Charities have been exempted from the requirement that they derive at least half of their income from trade in order to access any of the government’s coronavirus loan schemes.
The Coronavirus Business Interruption Loan Scheme allows organizations with annual revenues of up to £45m to access loans of up to £5m for up to six years.
When the scheme first launched last month, many charities were barred from applying because the criteria stated that applicants had to derive at least 50% of their income from trade.
But the British Business Bank, which oversees the scheme, has changed the eligibility criteria to say that registered charities are exempt from the requirement that 50% of their income must come from commercial activities.
Richard Sagar, head of policy at Charity Finance Group, said while the move was welcome, charities were being turned down for the scheme.
“This is a welcome announcement that removes one of the barriers preventing charities from using the CBILS program and demonstrates that the government is listening to our concerns,” he said.

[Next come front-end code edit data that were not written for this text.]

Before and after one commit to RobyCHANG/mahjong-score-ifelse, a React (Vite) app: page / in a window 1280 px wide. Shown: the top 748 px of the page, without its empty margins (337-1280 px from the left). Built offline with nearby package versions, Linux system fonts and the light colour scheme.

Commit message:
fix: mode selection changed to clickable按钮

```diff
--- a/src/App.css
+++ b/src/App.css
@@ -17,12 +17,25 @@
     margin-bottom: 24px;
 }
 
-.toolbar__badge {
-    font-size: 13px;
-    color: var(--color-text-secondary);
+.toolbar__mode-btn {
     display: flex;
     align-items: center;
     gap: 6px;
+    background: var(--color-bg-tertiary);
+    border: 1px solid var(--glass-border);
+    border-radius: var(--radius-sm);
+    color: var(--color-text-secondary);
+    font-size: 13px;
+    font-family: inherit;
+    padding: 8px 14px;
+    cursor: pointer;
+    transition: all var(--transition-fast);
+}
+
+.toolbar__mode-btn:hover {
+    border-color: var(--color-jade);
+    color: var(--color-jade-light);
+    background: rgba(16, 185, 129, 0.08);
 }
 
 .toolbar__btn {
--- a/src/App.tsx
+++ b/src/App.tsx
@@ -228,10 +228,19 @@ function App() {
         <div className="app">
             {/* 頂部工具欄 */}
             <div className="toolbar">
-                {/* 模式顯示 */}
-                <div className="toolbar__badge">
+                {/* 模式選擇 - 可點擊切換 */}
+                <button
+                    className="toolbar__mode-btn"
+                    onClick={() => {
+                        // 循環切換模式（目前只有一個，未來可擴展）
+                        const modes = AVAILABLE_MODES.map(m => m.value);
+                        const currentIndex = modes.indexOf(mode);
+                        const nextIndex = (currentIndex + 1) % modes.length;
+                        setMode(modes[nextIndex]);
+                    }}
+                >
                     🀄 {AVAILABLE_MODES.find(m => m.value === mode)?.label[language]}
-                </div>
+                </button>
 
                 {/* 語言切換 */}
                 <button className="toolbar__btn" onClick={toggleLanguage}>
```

“But even when charities meet program requirements, they are turned down by accredited lenders. The government should learn from CBILS to ensure that the proposed ‘rebound’ loans work for the charitable sector. »

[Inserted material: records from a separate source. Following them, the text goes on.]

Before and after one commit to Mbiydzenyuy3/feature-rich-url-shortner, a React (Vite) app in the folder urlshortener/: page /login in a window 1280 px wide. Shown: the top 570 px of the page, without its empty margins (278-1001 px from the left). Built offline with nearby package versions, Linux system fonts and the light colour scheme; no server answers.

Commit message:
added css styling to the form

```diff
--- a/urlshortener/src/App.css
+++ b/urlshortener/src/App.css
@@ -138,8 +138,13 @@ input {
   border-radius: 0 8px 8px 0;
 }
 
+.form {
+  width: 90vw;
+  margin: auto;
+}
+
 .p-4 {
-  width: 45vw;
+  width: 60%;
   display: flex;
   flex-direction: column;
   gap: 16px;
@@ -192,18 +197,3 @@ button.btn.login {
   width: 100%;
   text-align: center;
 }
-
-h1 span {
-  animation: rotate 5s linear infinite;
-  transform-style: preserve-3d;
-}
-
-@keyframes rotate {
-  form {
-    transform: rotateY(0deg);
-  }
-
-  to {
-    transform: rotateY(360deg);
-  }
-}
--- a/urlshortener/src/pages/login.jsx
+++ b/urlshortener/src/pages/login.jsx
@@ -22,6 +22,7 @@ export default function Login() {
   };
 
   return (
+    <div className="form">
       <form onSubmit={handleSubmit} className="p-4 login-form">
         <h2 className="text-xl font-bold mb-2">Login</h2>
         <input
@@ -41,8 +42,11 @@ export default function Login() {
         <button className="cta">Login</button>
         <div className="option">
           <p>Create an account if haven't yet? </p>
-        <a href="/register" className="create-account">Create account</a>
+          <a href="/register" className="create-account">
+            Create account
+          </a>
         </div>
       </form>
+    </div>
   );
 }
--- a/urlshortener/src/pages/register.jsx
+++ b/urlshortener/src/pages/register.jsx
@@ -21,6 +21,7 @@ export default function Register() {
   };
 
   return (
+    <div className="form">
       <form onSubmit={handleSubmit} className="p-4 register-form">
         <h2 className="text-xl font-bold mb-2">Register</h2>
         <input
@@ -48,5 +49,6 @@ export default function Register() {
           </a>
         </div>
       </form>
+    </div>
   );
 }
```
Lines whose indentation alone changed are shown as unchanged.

He said there remained fundamental concerns that charities were ‘debt-ridden at a time of deep uncertainty about their future finances’.
He said: “This could hamper their financial viability and ability to deliver public benefits when the country emerges from the Covid-19 emergency.”